━━━ Data for the task

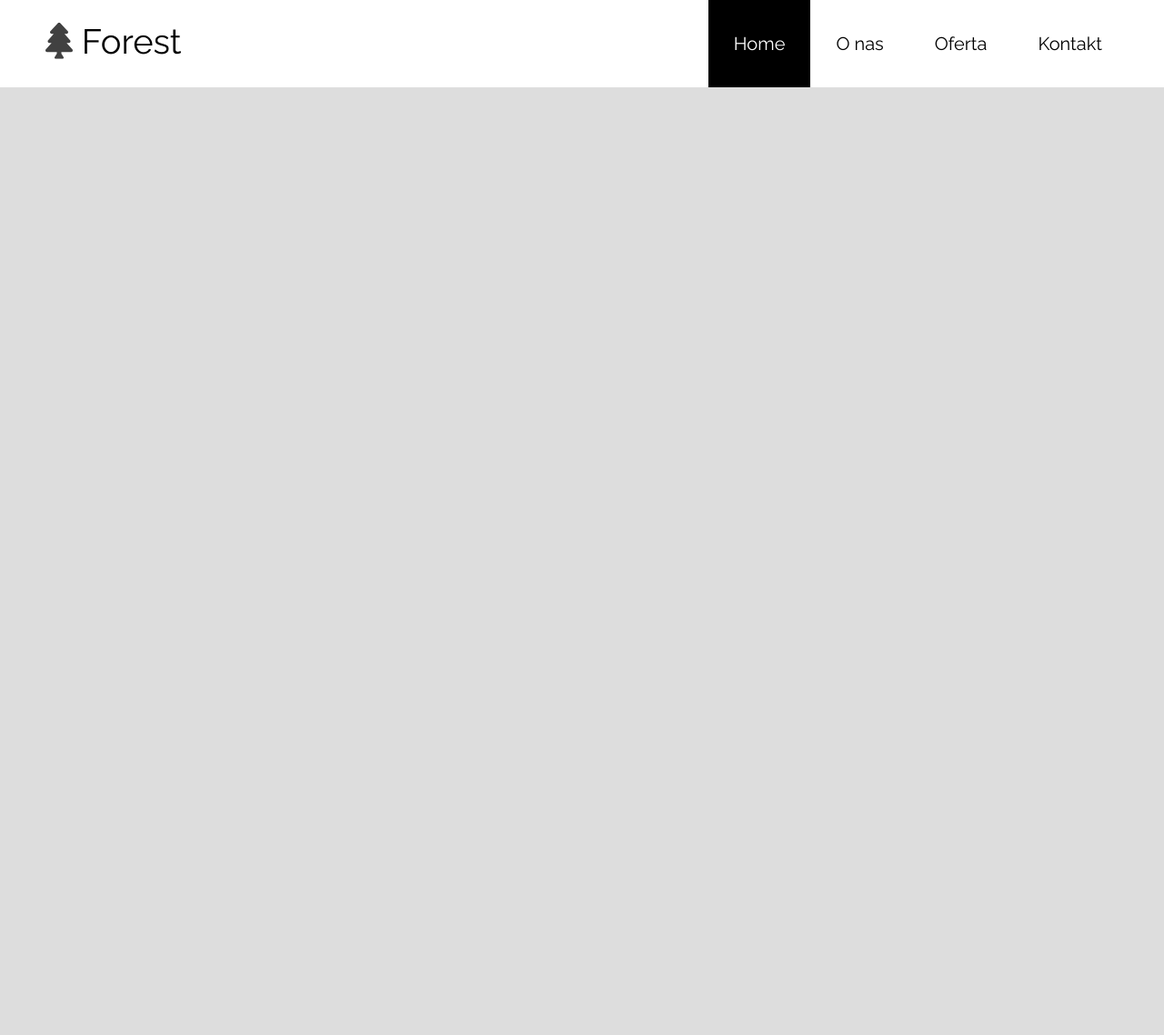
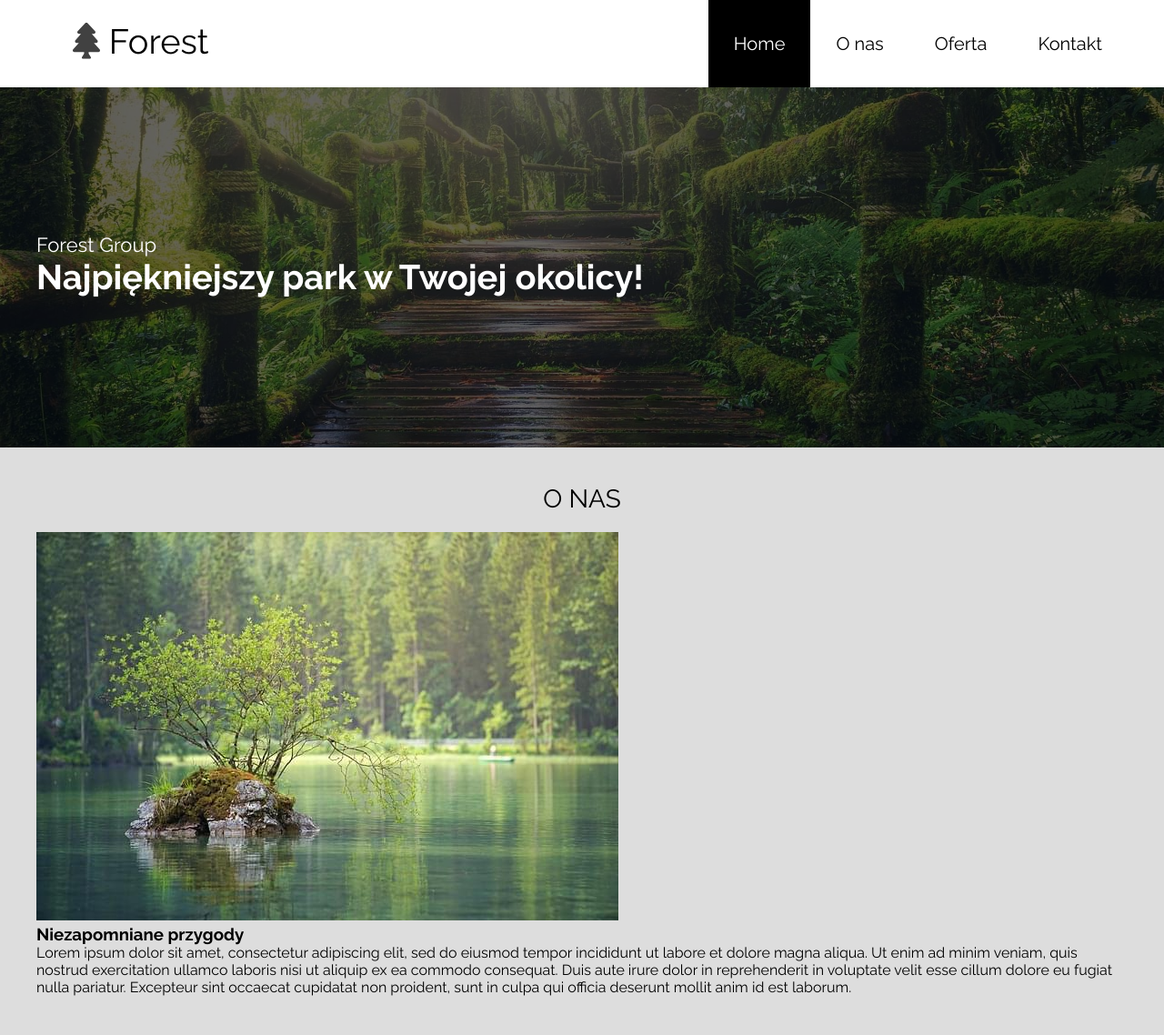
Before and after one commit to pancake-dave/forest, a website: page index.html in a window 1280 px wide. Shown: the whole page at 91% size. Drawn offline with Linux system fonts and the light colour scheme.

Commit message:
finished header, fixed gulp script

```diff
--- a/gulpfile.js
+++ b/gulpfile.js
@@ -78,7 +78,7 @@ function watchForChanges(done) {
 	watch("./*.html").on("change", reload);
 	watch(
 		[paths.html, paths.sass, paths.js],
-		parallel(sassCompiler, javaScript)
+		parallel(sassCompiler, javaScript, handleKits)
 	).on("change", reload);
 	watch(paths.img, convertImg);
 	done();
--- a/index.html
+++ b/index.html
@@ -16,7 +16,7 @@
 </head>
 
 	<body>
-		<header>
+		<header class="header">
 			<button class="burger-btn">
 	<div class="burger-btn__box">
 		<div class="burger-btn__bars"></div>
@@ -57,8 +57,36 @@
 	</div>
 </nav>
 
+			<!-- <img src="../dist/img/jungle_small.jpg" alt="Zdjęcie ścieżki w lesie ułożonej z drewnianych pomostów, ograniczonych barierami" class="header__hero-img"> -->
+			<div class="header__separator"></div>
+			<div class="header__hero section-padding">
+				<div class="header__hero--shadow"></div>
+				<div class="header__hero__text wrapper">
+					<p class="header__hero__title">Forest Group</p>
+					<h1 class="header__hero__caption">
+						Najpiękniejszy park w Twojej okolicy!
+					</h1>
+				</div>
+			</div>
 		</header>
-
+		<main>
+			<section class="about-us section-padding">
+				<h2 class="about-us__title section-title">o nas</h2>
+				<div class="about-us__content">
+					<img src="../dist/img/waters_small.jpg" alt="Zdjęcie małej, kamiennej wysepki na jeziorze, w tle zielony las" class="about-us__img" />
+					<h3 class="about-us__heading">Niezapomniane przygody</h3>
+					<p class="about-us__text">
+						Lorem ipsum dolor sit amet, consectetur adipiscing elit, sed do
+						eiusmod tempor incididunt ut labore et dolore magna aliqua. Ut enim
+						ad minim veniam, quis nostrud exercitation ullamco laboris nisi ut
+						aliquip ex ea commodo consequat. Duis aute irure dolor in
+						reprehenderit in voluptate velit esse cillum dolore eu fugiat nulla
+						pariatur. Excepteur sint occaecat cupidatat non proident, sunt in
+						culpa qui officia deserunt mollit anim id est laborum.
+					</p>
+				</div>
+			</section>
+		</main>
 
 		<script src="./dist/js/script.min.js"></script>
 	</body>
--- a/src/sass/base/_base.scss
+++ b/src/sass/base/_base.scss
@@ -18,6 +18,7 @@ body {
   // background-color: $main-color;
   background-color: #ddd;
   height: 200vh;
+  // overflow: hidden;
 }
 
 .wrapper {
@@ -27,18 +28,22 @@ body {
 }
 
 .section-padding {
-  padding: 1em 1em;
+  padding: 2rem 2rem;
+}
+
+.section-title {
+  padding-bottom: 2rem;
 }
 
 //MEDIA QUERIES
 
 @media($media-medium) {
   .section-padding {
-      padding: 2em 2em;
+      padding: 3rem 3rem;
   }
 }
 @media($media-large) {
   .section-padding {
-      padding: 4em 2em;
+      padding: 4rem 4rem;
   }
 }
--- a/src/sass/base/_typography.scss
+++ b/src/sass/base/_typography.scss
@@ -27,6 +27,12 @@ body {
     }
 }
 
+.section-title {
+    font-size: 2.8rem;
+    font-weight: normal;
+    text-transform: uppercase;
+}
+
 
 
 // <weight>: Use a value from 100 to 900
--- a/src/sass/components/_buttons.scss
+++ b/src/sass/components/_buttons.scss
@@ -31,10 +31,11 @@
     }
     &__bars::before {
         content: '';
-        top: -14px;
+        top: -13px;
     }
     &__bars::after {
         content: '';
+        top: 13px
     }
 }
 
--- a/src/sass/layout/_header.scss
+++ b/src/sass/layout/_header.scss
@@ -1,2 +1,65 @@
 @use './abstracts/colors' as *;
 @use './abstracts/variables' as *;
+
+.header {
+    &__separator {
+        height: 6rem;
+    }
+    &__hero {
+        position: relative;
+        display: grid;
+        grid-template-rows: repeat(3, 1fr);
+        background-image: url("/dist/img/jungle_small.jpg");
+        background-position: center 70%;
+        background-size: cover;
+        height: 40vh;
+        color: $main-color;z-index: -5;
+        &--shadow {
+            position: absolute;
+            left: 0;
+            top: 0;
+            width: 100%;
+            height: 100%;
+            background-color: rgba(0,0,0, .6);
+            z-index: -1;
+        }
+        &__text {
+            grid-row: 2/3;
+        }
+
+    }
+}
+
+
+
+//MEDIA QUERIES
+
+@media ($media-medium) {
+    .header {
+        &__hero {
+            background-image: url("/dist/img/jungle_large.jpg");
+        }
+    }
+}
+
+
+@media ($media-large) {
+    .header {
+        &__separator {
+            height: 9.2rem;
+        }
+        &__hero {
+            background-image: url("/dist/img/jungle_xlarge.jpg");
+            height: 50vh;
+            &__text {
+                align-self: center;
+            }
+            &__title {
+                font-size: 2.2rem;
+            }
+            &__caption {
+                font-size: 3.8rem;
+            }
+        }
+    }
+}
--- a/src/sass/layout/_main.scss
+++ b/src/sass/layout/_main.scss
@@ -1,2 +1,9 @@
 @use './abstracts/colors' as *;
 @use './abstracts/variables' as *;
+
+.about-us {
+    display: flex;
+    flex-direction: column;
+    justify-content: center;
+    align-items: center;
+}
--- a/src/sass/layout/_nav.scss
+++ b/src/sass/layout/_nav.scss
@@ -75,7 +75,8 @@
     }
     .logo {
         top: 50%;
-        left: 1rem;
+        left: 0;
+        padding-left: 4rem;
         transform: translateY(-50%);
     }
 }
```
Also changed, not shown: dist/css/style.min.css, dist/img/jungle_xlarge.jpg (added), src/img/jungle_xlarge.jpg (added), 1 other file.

━━━━━━
━━━ Data for the task

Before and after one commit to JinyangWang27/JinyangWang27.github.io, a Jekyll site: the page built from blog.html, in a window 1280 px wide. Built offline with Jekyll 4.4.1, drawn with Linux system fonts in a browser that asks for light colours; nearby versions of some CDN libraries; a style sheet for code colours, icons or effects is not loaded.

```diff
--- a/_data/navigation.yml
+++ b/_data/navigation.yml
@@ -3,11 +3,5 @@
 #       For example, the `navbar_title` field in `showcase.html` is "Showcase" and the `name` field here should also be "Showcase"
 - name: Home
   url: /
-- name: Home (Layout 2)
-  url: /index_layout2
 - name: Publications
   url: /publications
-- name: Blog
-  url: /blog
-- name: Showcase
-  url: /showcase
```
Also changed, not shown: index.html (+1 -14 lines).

━━━━━━

» What to do: Across all the records, find the lines containing the word "html" and reproduce each one.

» Response below:
Before and after one commit to pancake-dave/forest, a website: page index.html in a window 1280 px wide. Shown: the whole page at 91% size. Drawn offline with Linux system fonts and the light colour scheme.
 	watch("./*.html").on("change", reload);
 		[paths.html, paths.sass, paths.js],
--- a/index.html
+++ b/index.html
Before and after one commit to JinyangWang27/JinyangWang27.github.io, a Jekyll site: the page built from blog.html, in a window 1280 px wide. Built offline with Jekyll 4.4.1, drawn with Linux system fonts in a browser that asks for light colours; nearby versions of some CDN libraries; a style sheet for code colours, icons or effects is not loaded.
 #       For example, the `navbar_title` field in `showcase.html` is "Showcase" and the `name` field here should also be "Showcase"
Also changed, not shown: index.html (+1 -14 lines).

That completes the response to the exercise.